I can’t do this moment justice with such a plain description, but watching it brought me close to tears. (I highly recommend you see this film if you get the chance.)
Tal talked about how he got the scenes for his documentary. In some cases, he filmed the swimming scenes before he did the personal interviews (often at the interviewees’ homes), but sometimes it was the other way around. In every case, the “action” was separate from the interviews.
It was done this way, Tal said, so that he could have more personal conversations with each subject. He wanted them to open up to him about their lives and stories of separation, which could be best accomplished when they trusted and liked him and felt comfortable.
Tal said he had to sometimes go back to an interviewee for further information. The stories were edited together in a monologue format, but nonetheless, they felt genuine.

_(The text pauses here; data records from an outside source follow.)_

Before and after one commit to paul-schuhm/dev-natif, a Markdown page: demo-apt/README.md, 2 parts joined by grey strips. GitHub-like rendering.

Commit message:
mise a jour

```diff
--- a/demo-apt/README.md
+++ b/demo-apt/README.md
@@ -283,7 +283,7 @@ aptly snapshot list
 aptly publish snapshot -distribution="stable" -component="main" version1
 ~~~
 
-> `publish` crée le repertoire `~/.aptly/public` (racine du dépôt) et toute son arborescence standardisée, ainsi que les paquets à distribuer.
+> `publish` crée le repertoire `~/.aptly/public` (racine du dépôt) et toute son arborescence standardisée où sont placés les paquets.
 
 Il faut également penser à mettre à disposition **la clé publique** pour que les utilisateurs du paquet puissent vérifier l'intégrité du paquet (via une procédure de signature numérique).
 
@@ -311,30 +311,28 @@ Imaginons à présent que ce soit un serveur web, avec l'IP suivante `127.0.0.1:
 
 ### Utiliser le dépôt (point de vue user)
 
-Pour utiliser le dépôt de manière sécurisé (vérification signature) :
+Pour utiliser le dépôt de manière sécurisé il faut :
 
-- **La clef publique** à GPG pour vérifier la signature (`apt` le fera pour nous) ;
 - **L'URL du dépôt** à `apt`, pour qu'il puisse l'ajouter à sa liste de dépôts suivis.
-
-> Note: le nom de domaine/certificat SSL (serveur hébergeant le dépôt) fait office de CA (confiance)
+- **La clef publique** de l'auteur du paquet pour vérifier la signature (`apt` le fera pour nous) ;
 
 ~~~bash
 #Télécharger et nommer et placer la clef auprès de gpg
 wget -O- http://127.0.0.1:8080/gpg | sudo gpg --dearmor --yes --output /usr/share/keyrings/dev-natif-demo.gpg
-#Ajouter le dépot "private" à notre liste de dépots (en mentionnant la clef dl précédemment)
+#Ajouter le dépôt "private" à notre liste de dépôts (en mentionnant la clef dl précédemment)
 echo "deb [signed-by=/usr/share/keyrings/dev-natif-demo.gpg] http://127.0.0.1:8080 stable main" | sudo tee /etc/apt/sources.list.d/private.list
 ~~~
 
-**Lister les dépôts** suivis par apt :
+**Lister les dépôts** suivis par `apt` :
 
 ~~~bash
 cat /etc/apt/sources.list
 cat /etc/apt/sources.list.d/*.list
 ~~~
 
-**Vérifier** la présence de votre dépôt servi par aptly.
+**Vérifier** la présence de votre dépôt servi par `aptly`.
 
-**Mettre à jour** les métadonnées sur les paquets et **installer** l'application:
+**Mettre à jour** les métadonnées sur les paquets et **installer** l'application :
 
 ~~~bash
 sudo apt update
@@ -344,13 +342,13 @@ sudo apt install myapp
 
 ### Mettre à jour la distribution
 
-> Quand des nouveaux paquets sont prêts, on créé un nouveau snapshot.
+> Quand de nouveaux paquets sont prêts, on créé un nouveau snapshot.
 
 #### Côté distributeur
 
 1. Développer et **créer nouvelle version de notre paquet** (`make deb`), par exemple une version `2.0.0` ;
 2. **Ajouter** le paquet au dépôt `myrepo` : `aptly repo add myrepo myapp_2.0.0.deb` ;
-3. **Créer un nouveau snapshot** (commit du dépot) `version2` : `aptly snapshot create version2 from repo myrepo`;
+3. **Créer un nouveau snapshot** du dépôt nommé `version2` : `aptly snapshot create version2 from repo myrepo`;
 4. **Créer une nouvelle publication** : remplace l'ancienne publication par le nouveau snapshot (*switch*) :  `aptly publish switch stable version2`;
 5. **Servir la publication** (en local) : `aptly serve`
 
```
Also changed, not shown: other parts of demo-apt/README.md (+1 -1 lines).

What I’m learning about moments is that what makes them special isn’t some kind of extraordinary action or especially powerful prose. When we include these moments or “scenes” in our writing, we’re giving the reader a taste of honest, human feeling.
I don’t relate to the little girl with the gold shoes because she’s a fascinating character study or a tragic hero; I relate to her because I know what it feels like to be unabashedly happy about something and have that joy met with uncaring stares from others. I know how it feels to have my feelings hurt in such a way that I can’t bring myself to even tell anyone else. And I know how much it means to be able to properly mourn a loved one.
When I go about my reporting, I want to capture these moments that will resonate with my readers and make them remember how they’ve felt in similar situations. They can be long and full of dialogue, or short, sweet glimpses into someone’s day. I’m telling myself to be open and focus more on the quality of what I find, rather than the quantity.
My observations (should) begin soon, and having come across such beautiful examples of scenes this week, I’m more excited than ever to get the chance to practice.